» **TRY IT**: Word for word, please restate each record and pass over the pictures.

----

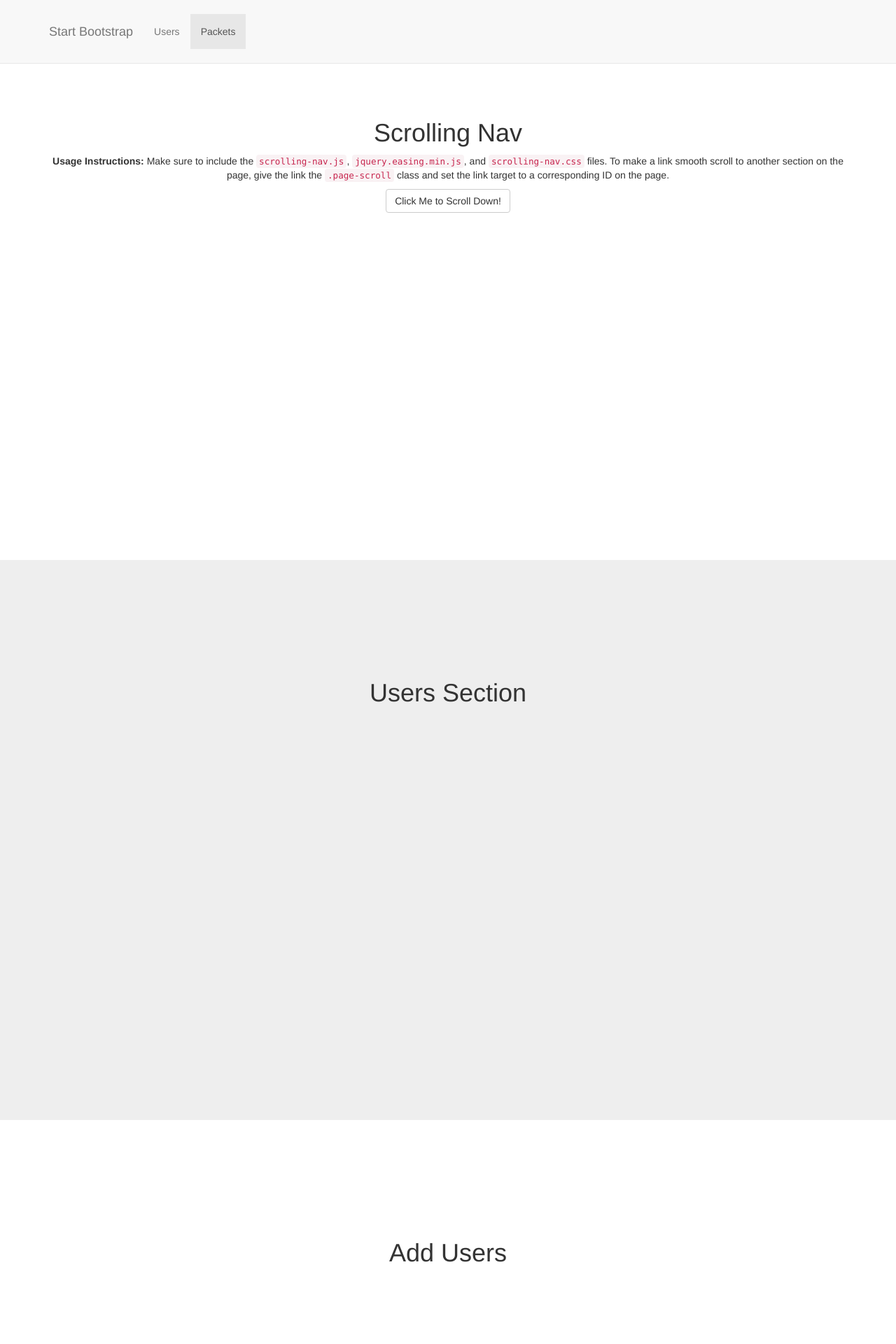
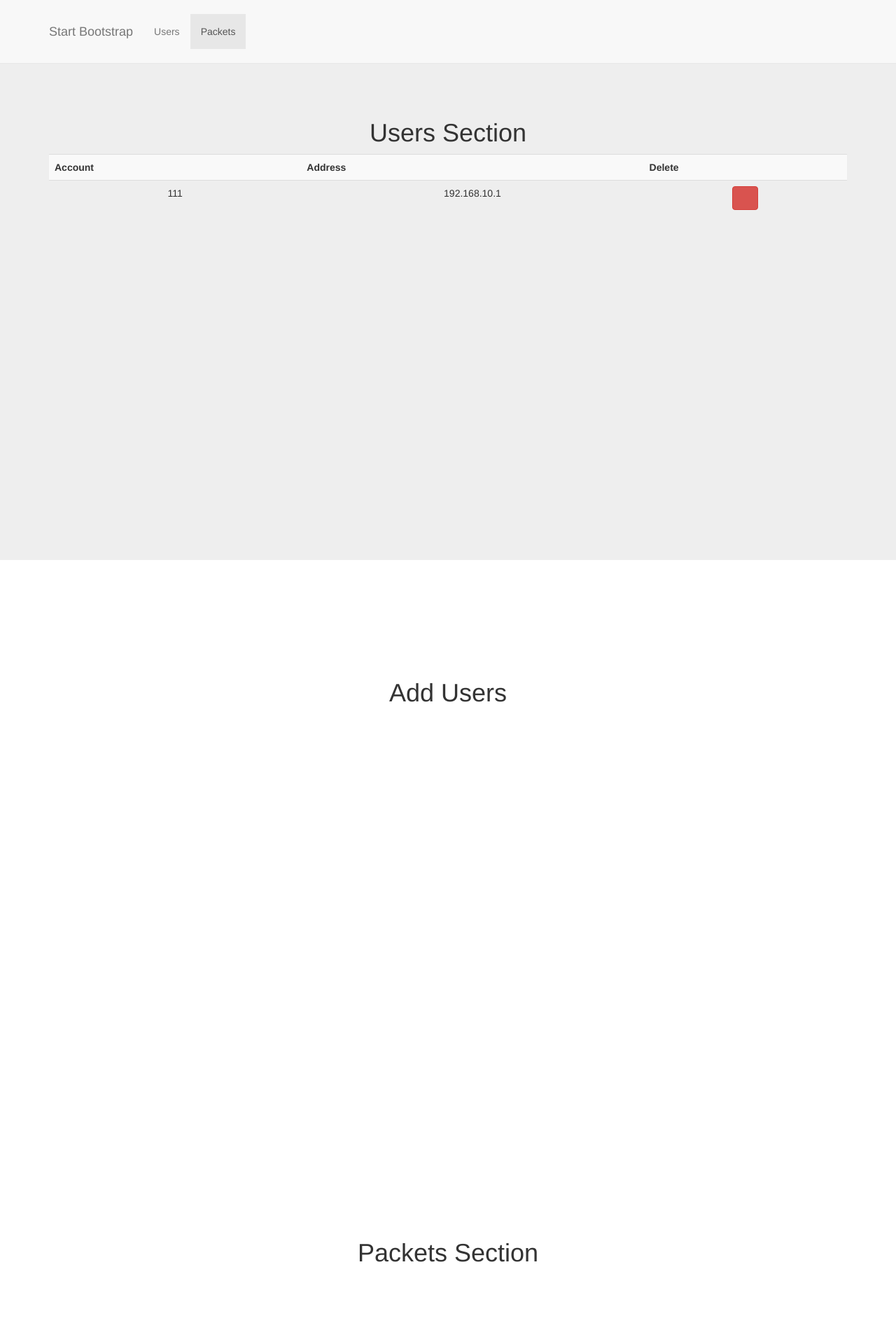
Before and after one commit to tino415/kmps-proxy, a Python web app: template templates/index.html in a window 1280 px wide. Shown: the top 1920 px of the page at 70% size. After the commit the page ends 1803 px from the top, so only its background shows below. Run offline with Jinja, Linux system fonts and the light colour scheme; the template is opened without the code that fills it, so the values that code supplies are empty; some web fonts are replaced.

```diff
--- a/templates/index.html
+++ b/templates/index.html
@@ -60,25 +60,28 @@
         <!-- /.container -->
     </nav>
 
-    <!-- Intro Section -->
-    <section id="intro" class="intro-section">
-        <div class="container">
-            <div class="row">
-                <div class="col-lg-12">
-                    <h1>Scrolling Nav</h1>
-                    <p><strong>Usage Instructions:</strong> Make sure to include the <code>scrolling-nav.js</code>, <code>jquery.easing.min.js</code>, and <code>scrolling-nav.css</code> files. To make a link smooth scroll to another section on the page, give the link the <code>.page-scroll</code> class and set the link target to a corresponding ID on the page.</p>
-                    <a class="btn btn-default page-scroll" href="#users">Click Me to Scroll Down!</a>
-                </div>
-            </div>
-        </div>
-    </section>
-
     <!-- Users Section -->
     <section id="users" class="users-section">
         <div class="container">
             <div class="row">
                 <div class="col-lg-12">
                     <h1>Users Section</h1>
+					<table class="table table-striped">
+						<tr>
+						        <th>Account</th>
+						        <th>Address</th>
+						        <th>Delete</th>
+						</tr>
+						<tr>
+						        <td>111</td>
+						        <td>192.168.10.1</td>
+						        <td>
+									<button class="btn btn-danger">
+										<span class="glyphicon glyphicon-remove"></span>
+									</button>
+								</td>
+						</tr>
+					</table>
                 </div>
             </div>
         </div>
```
Also changed, not shown: web.py (deleted, +0 -19 lines), 2 other files.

----

» **OUTPUT FOR THIS TASK**:
Before and after one commit to tino415/kmps-proxy, a Python web app: template templates/index.html in a window 1280 px wide. Shown: the top 1920 px of the page at 70% size. After the commit the page ends 1803 px from the top, so only its background shows below. Run offline with Jinja, Linux system fonts and the light colour scheme; the template is opened without the code that fills it, so the values that code supplies are empty; some web fonts are replaced.

```diff
--- a/templates/index.html
+++ b/templates/index.html
@@ -60,25 +60,28 @@
         <!-- /.container -->
     </nav>
 
-    <!-- Intro Section -->
-    <section id="intro" class="intro-section">
-        <div class="container">
-            <div class="row">
-                <div class="col-lg-12">
-                    <h1>Scrolling Nav</h1>
-                    <p><strong>Usage Instructions:</strong> Make sure to include the <code>scrolling-nav.js</code>, <code>jquery.easing.min.js</code>, and <code>scrolling-nav.css</code> files. To make a link smooth scroll to another section on the page, give the link the <code>.page-scroll</code> class and set the link target to a corresponding ID on the page.</p>
-                    <a class="btn btn-default page-scroll" href="#users">Click Me to Scroll Down!</a>
-                </div>
-            </div>
-        </div>
-    </section>
-
     <!-- Users Section -->
     <section id="users" class="users-section">
         <div class="container">
             <div class="row">
                 <div class="col-lg-12">
                     <h1>Users Section</h1>
+					<table class="table table-striped">
+						<tr>
+						        <th>Account</th>
+						        <th>Address</th>
+						        <th>Delete</th>
+						</tr>
+						<tr>
+						        <td>111</td>
+						        <td>192.168.10.1</td>
+						        <td>
+									<button class="btn btn-danger">
+										<span class="glyphicon glyphicon-remove"></span>
+									</button>
+								</td>
+						</tr>
+					</table>
                 </div>
             </div>
         </div>
```
Also changed, not shown: web.py (deleted, +0 -19 lines), 2 other files.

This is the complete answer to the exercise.